Su kolonunun oksijenli-oksijensiz arayüzey tabakasındaki fosfat ve nitrat döngülerinin modellemesi

Data collected extensively in the water of the central Baltic Sea show the development of nitrate deficits, likely caused by denitrification and anammox. Observations of temperature and salinity, oxygen, hydrogen sulfide and nutrient concentrations in the central Gotland Sea reveal the rate of formation of nitrate deficits to be largest in the oxic waters above and in the halocline. The reason that large accumulated deficits are observed in stagnant deeper waters is simply that there they can build up over years to decades of stagnation. The magnitude of the nitrate deficit formation varies between years, mainly depending on the annual maximum depth of the mixed layer and related late-winter nitrate concentration in surface water. The bulk of nitrogen losses is by denitrification (anamox maximum 12%?) in the oxic part of the Baltic where it is only possible in sediments. Deep waters turning anoxic can have very high rates of denitrification, but for short periods only. Therefore, and with the small water volume involved, this is of no importance for the Baltic N-balance. The results show that denitrification is not high in the Baltic Sea because it is prone to anoxia at depth.
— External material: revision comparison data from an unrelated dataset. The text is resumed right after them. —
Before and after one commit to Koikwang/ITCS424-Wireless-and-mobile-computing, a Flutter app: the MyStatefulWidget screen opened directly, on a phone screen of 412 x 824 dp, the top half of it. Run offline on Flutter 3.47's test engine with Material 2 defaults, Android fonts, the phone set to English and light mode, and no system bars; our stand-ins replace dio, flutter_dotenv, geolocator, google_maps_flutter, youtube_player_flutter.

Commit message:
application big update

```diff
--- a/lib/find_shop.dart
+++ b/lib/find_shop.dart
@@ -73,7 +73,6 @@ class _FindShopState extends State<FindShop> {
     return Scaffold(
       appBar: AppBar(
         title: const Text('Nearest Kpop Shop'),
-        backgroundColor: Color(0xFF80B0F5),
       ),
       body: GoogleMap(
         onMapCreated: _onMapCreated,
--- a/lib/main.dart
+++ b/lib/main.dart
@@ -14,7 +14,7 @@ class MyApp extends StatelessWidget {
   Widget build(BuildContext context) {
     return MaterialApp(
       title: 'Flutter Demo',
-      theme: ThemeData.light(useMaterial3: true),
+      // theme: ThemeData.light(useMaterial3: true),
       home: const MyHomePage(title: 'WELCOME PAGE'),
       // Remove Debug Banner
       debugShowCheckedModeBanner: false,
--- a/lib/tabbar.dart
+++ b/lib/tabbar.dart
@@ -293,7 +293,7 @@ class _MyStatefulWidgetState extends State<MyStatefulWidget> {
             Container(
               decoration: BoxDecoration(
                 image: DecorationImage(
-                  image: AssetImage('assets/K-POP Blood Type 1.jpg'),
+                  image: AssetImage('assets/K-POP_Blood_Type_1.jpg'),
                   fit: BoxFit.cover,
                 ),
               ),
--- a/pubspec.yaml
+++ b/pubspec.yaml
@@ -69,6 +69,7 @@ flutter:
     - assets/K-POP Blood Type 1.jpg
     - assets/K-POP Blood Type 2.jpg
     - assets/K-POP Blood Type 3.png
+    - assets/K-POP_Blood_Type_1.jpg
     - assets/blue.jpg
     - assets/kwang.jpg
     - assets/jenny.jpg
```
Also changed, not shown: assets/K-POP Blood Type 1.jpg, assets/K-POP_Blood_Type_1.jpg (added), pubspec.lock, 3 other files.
Especially, an often invoked negative feedback removing nitrogen (high nitrate - high production – high sedimentation – high oxygen consumption – anoxia – high denitrification, hence lowered nitrate delivery to the surface) is not at work here. On the contrary, oxic conditions of the water favour nitrogen removal. The stagnation period in the seventies had lower denitrification than the more oxic period of the nineties. Other processes than denitrification and burial in sediments contribute to bound-nitrogen removal in the Baltic Sea, since nitrate deficits are smaller than observed N2 supersaturation.